Is there a preference for comedies vs. dramas, regardless of time period or country of origin? One-act plays? Radio or early television plays? Plays that were controversial or even banned when originally produced? The possibilities really are endless and suddenly twelve weeks seems like a pitifully short time to cover even a smattering of the truly great options.

Depending on the nature of the group and how well they know each other, they may decide to forgo some highly-regarded plays. Do they really want to take on Who’s Afraid of Virginia Woolf, just to name one? Is anyone bothered by continual swearing and “adult situations?” Will someone prefer to avoid plays so depressing the group will be making a suicide pact by the end? It’s best to find these things out in advance – and let everyone know that they won’t be viewed as over-the-hill fuddy-duddies if they’re not comfortable when every other line contains coarse language.

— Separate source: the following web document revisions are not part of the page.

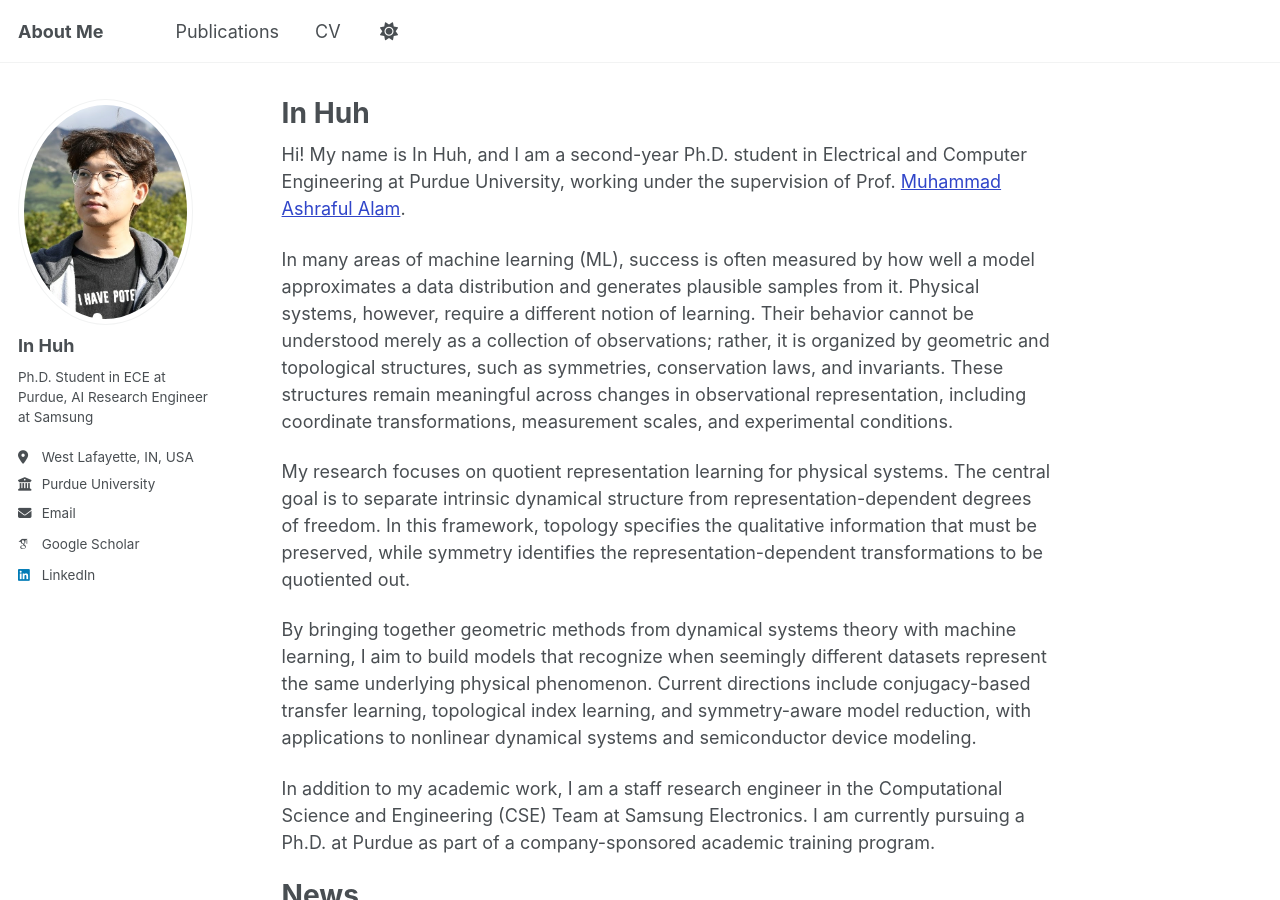
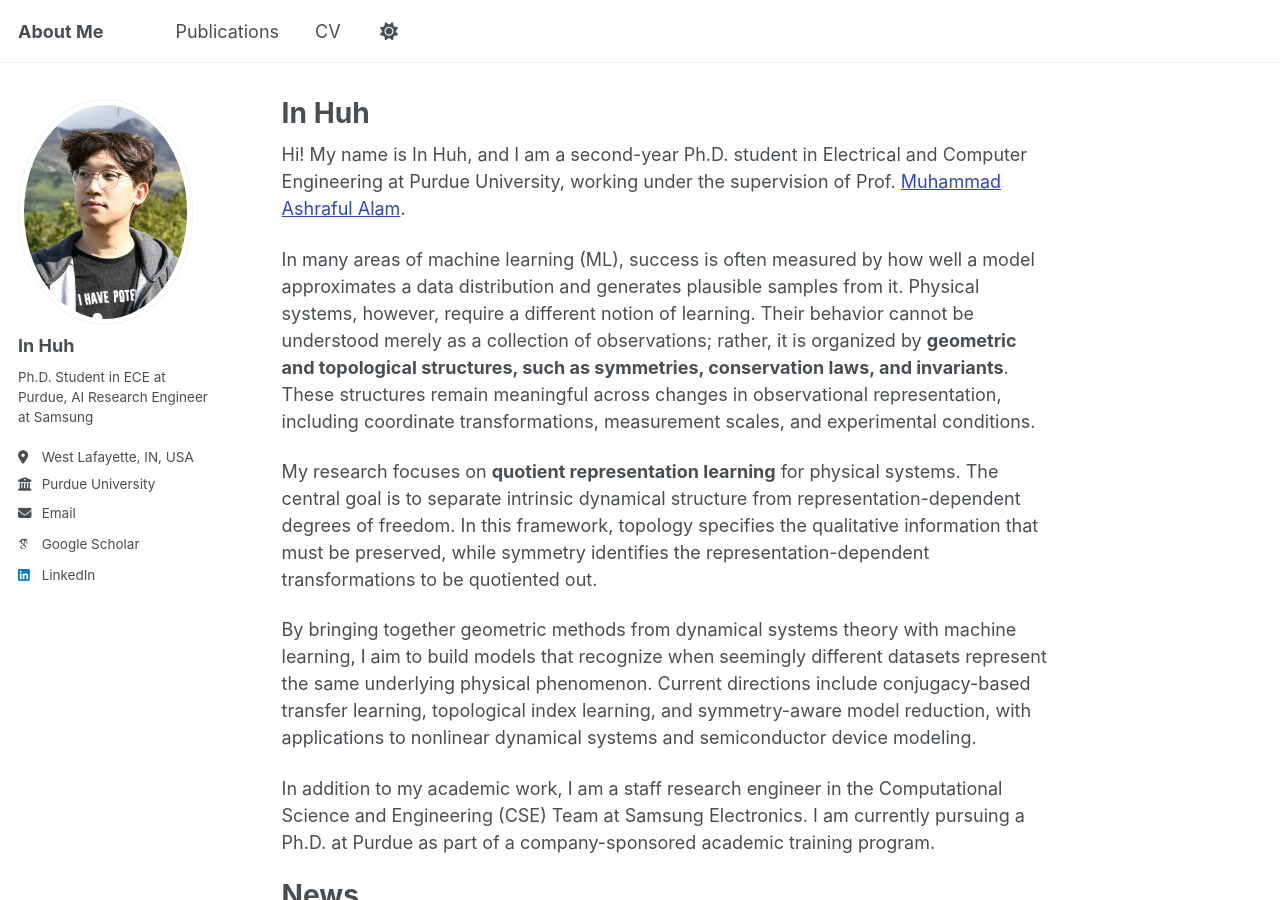
Before and after one commit to inhuh91/inhuh91.github.io, a Jekyll site: the page built from _pages/about.md, in a window 1280 px wide and 900 px high. Built offline with Jekyll 4.4.1, drawn with Linux system fonts in a browser that asks for light colours; some web fonts are replaced.

Commit message:
Publication updated.

```diff
--- a/_pages/about.md
+++ b/_pages/about.md
@@ -9,9 +9,9 @@ redirect_from:
 
 Hi! My name is In Huh, and I am a second-year Ph.D. student in Electrical and Computer Engineering at Purdue University, working under the supervision of Prof. <a href="https://sites.google.com/view/alam-research-group/home">Muhammad Ashraful Alam</a>.
 
-In many areas of machine learning (ML), success is often measured by how well a model approximates a data distribution and generates plausible samples from it. Physical systems, however, require a different notion of learning. Their behavior cannot be understood merely as a collection of observations; rather, it is organized by geometric and topological structures, such as symmetries, conservation laws, and invariants. These structures remain meaningful across changes in observational representation, including coordinate transformations, measurement scales, and experimental conditions.
+In many areas of machine learning (ML), success is often measured by how well a model approximates a data distribution and generates plausible samples from it. Physical systems, however, require a different notion of learning. Their behavior cannot be understood merely as a collection of observations; rather, it is organized by **geometric and topological structures, such as symmetries, conservation laws, and invariants**. These structures remain meaningful across changes in observational representation, including coordinate transformations, measurement scales, and experimental conditions.
 
-My research focuses on quotient representation learning for physical systems. The central goal is to separate intrinsic dynamical structure from representation-dependent degrees of freedom. In this framework, topology specifies the qualitative information that must be preserved, while symmetry identifies the representation-dependent transformations to be quotiented out.
+My research focuses on **quotient representation learning** for physical systems. The central goal is to separate intrinsic dynamical structure from representation-dependent degrees of freedom. In this framework, topology specifies the qualitative information that must be preserved, while symmetry identifies the representation-dependent transformations to be quotiented out.
 
 By bringing together geometric methods from dynamical systems theory with machine learning, I aim to build models that recognize when seemingly different datasets represent the same underlying physical phenomenon. Current directions include conjugacy-based transfer learning, topological index learning, and symmetry-aware model reduction, with applications to nonlinear dynamical systems and semiconductor device modeling.
 
```
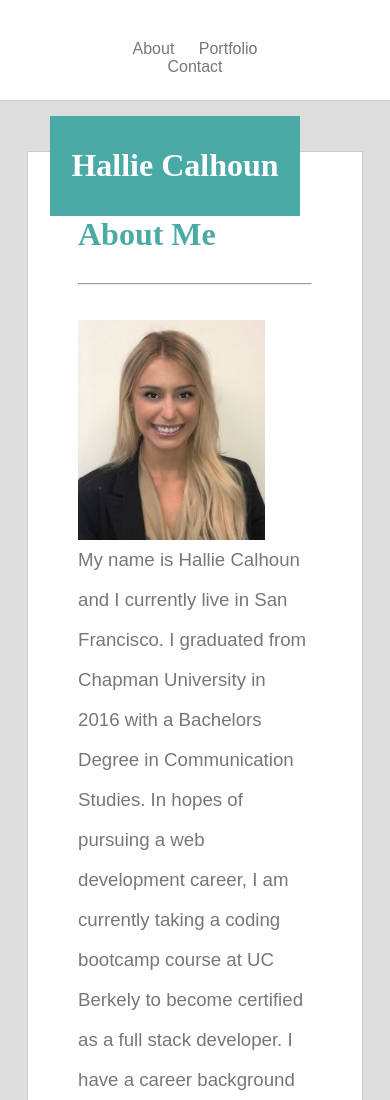
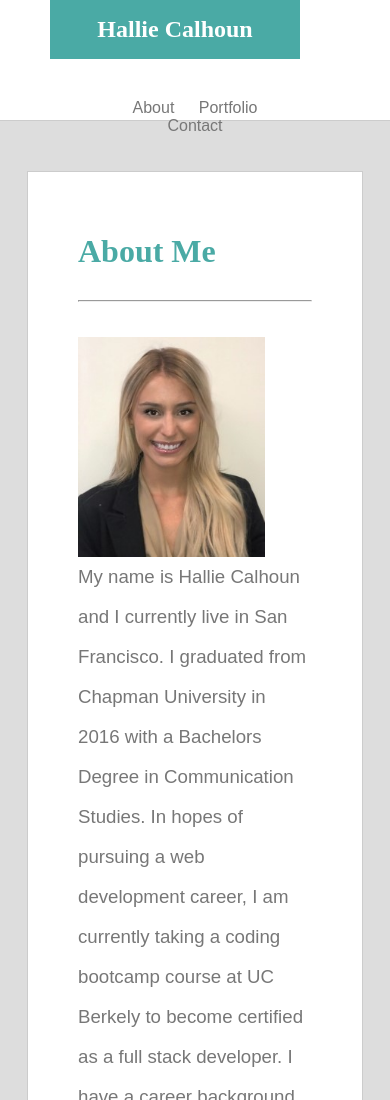
Before and after one commit to halliecalhoun/Responsive-Portfolio, a plain HTML site: page index.html in a window 390 px wide. Shown: the top 1100 px of the page. Drawn offline with Linux system fonts and the light colour scheme.

Commit message:
responsive navbar just need to align logo and links. 640px media queries updated.

```diff
--- a/assets/css/style.css
+++ b/assets/css/style.css
@@ -305,6 +305,8 @@ input[type=submit] {
 
       .logo {
           margin: 0 auto;
+          align-content: center;
+          height: 50%;
 
       }
 
@@ -317,9 +319,55 @@ input[type=submit] {
     @media (max-width: 768px) {
     /* Set the font-size to 45% */
 
+    .logo {
+        margin: 0 auto;
+        align-content: center;
+        height: 50%;
+
+    }
+
     }
 
     @media (max-width: 640px) {
       /* For the colorful background, look up setting a background-image to a linear gradient in css */
 
+    .logo {
+        margin: 0 auto;
+        align-content: center;
+        height: 50%;
+        align-self: center;
+        font-size: 75%;
+        padding: 5;
+
     }
+
+    #logo-text {
+        padding: 0;
+    }
+
+    .header-text{
+        margin: 0 auto;
+        align-content: center;
+        align-items: center;
+        text-align: center;
+    }
+
+    header.masthead {
+        margin: 0 auto;
+        align-content: center;
+        align-items: center;
+        padding-bottom: 20px;
+        vertical-align: middle;
+    }
+    }
+
+    nav {
+        float: none;
+        align-content: center;
+        text-align: center;
+    }
+
+    a {
+      margin-top: 25px;
+      text-align: center;
+    }
--- a/index.html
+++ b/index.html
@@ -12,16 +12,17 @@
 
 <header class="masthead">
     <header class="header-text">
+        <div class="logo">
+            <div id="logo-text">
+                <h1>Hallie Calhoun</h1>
+            </div>
+        </div>
         <nav>
           <a href="index.html">About</a>
           <a href="portfolio.html">Portfolio</a>
           <a href="contact.html">Contact</a>
         </nav>
-        <div class="logo">
-            <div id="logo-text">
-                <h1>Hallie Calhoun</h1>
-            </div>
-        </div>
+
     </header>
 </header>
 
```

On the other hand, this should be an opportunity for all the readers to stretch themselves a bit and read plays that are unfamiliar and challenging. Remember, besides playfulness, one of the criteria for a HarvilleQuarter is a little riskiness. You Can’t Take it With You, The Man Who Came to Dinner and The Odd Couple can be great fun, and I wouldn’t avoid them, but also consider plays that no one in the group has read or seen.

Of course, there is one practical concern - can the leader find sufficient copies of the play (in the same edition, if that's important) for each reader to have one without spending a lot of money?

Whether or not you allow for an audience is up to the group.

Saturday, February 7, 2009

One Idea in Detail: One Event per Day for a Quarter

One of the ideas on my first dozen list is to spend a HarvilleQuarter attending some sort of event in my home town (in my case, Madison, Wisconsin) every day, focusing primarily on those I most likely would not have attended without this incentive. In other words, besides the opportunities for learning, growth and playfulness, there could be some riskiness as well - not physical risk, but the risk that I won't enjoy them, or understand them, or may be surrounded by people who don't seem very much like me. Which means - it ought to make for a great HarvilleQuarter.

To visualize what this might be like, I’ve taken the last three Madison weekly newspapers (the Isthmus) and sketched out three weeks of daily events that I might actually enjoy. These particular events are listed in order, one per day, starting Thursday, January 22, 2009.

  1. Lululemonade, deep relaxation class
  2. Wisconsin Chamber Orchestra
  3. Duck Soup Cinema
  4. Cook for the homeless at Lutheran Campus Center
  5. Russian National Ballet
  6. University of Wisconsin Men's Tennis against Marquette
  7. Wild Ones Wildflower Photo Tour at Sequoya Branch Library (just 3 blocks from my house)
  8. Stand-up Comedy at the Comedy Club
  9. Madison Rep production of "Bus Stop"
  10. Sexy Ester and the Pretty Mama Sisters at Frequency
  11. Madison Gay Hockey Association
  12. Michael Hanson Jazz Group at the Samba
  13. Lunch lecture "Milton House and the Underground Railroad," Wisconsin Historical Society
  14. Bruce Bengtson organ concert, Luther Memorial
  15. Javier Calderon, guitarist
  16. Madison Museum of Contemporary Art, talk by exhibit curator
  17. Live simulcast of "Lucia di Lammermoor" by the Metropolitan Opera
  18. Ben Taylor, Schuyler Fisk at the High Noon Saloon
  19. Master class with Karen Caballero, soprano, and David Collins, pianist
  20. Lecture by Chrystia Freeland, Financial Times U.S. managing editor
  21. Lecture by Biddy Martin, UW chancellor
  22. UW Women's Basketball vs. Penn State

About half of these events are free or have no cover charge. I figured out that, buying the cheapest ticket when there are multiple prices, the three weeks would run me $137, or about $6.50 per day or less than a movie, which doesn't seem too bad for 22 days of entertainment.

I'm also struck by whole categories of events that I could have included, such as meetings of government organizations (and in a state capital, there are plenty of those), judicial bodies (a morning listening to arguments at the state supreme court, for example), religious ceremonies, high school athletics and musical or dramatic productions, poetry readings, volunteer opportunities and more. Over the course of three months, I can be exposed to an amazing array of new experiences.